Extracted data entries:

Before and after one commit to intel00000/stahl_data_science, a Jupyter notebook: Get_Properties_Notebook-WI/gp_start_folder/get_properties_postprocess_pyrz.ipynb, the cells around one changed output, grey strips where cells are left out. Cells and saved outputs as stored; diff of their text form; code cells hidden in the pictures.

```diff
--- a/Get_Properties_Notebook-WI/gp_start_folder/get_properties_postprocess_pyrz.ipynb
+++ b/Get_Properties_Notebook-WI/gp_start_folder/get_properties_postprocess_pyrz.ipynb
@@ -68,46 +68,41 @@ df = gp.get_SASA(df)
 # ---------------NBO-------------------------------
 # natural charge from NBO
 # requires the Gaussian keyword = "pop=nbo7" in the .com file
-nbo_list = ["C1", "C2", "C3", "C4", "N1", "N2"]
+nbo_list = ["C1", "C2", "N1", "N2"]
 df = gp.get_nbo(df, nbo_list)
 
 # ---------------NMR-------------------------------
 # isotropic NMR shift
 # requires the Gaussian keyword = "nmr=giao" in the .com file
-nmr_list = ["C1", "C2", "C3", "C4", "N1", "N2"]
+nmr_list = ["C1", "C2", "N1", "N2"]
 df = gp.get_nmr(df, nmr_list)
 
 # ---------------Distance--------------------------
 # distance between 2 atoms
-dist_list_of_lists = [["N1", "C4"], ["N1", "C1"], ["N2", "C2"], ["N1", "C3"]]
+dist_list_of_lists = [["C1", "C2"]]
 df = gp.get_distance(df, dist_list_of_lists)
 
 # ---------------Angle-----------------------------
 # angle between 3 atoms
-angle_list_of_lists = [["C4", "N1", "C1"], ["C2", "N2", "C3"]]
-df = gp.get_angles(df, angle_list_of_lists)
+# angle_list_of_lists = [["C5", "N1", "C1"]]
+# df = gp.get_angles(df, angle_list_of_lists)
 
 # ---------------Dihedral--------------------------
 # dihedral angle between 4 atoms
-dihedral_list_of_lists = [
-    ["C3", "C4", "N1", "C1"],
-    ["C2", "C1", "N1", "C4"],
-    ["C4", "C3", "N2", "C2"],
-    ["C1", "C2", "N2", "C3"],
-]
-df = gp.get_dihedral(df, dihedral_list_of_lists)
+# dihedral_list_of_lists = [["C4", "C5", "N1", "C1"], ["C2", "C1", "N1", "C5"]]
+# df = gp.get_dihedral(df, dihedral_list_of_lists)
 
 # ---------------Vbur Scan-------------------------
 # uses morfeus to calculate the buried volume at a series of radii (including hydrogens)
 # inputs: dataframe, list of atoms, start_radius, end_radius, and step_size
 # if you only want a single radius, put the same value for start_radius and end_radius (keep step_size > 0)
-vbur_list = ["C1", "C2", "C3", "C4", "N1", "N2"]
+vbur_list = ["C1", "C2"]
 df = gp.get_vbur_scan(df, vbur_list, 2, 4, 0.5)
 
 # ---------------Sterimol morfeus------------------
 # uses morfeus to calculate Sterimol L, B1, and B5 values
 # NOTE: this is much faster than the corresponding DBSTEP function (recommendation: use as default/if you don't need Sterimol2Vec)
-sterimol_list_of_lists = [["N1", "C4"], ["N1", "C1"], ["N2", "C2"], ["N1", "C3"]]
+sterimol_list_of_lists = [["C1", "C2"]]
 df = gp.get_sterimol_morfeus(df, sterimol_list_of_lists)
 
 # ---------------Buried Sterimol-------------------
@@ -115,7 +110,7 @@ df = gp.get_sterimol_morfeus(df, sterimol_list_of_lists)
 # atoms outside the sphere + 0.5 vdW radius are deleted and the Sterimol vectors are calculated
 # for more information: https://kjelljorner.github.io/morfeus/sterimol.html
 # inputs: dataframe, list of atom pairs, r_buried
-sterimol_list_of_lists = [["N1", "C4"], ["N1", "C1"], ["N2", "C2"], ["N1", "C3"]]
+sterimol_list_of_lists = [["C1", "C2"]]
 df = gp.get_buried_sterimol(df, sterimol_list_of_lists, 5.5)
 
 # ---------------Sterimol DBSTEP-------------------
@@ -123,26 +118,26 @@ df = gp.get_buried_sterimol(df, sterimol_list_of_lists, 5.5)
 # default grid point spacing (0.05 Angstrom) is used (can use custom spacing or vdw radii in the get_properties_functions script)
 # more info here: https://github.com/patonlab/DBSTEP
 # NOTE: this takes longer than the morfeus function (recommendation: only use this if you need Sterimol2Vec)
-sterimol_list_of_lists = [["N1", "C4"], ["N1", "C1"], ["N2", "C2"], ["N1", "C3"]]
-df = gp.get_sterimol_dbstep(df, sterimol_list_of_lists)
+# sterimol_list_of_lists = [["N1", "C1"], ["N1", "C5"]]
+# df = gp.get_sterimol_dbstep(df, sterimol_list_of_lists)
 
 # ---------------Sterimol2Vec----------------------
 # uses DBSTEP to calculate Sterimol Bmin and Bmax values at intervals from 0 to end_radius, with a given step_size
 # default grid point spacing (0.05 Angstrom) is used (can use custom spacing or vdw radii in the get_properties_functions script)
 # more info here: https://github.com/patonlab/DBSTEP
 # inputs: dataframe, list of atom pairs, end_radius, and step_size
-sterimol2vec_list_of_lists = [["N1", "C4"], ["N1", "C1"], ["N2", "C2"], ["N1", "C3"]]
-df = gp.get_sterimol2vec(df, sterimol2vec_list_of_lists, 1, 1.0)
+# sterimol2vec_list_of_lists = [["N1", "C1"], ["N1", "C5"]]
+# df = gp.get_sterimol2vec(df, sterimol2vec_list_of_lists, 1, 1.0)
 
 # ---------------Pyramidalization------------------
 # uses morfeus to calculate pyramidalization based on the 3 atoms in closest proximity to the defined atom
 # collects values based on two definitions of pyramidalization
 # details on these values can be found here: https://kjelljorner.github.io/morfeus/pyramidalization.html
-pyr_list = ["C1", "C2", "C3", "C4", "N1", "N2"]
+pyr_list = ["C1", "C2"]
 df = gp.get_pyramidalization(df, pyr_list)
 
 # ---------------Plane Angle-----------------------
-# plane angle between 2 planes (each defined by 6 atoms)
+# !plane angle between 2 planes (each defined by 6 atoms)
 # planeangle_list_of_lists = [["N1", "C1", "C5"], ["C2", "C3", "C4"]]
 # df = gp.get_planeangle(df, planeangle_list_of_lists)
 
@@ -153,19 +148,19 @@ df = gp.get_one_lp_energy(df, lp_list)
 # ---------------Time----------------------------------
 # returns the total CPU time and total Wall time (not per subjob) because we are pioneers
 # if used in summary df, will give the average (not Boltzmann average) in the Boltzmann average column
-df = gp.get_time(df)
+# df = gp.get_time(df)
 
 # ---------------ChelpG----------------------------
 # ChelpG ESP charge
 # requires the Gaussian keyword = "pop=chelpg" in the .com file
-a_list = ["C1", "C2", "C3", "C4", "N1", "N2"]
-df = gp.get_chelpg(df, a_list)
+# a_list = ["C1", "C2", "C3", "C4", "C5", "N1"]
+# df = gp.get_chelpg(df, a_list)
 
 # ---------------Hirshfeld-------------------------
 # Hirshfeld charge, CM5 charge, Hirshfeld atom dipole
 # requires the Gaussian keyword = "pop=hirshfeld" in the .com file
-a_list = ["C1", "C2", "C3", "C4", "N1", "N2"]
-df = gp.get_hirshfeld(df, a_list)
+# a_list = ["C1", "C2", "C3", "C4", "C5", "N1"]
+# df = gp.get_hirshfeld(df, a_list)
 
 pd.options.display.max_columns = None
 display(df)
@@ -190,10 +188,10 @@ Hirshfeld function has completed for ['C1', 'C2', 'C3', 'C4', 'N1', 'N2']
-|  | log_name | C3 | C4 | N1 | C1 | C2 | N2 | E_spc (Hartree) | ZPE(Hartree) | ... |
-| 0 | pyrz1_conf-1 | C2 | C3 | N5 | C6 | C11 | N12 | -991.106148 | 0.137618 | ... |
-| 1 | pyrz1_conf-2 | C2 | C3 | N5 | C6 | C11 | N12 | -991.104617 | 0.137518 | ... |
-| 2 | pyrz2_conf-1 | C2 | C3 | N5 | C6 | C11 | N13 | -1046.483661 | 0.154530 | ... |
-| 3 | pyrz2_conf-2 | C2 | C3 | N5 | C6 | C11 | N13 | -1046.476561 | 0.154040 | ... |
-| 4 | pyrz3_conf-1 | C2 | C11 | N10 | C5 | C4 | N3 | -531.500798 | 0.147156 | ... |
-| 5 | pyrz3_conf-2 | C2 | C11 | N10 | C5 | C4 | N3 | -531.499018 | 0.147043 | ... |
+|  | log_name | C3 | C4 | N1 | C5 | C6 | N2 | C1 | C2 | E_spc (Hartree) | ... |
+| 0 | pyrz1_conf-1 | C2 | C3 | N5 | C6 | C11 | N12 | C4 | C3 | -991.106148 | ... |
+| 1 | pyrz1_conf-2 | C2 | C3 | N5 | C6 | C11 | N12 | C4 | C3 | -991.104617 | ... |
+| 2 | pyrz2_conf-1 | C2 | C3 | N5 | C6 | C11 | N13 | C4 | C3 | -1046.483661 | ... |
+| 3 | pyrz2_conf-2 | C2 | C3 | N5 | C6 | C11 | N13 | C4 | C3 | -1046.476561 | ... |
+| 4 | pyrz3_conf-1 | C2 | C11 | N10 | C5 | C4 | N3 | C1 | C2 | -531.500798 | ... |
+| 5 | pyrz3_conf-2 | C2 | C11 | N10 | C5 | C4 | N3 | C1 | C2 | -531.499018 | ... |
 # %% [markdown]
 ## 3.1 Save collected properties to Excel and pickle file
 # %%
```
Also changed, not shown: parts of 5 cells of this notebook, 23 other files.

§ **Task statement**
In the records, which lines use the word "https"? Report them.

§ **Your solution**
 # for more information: https://kjelljorner.github.io/morfeus/sterimol.html
 # more info here: https://github.com/patonlab/DBSTEP
 # more info here: https://github.com/patonlab/DBSTEP
 # details on these values can be found here: https://kjelljorner.github.io/morfeus/pyramidalization.html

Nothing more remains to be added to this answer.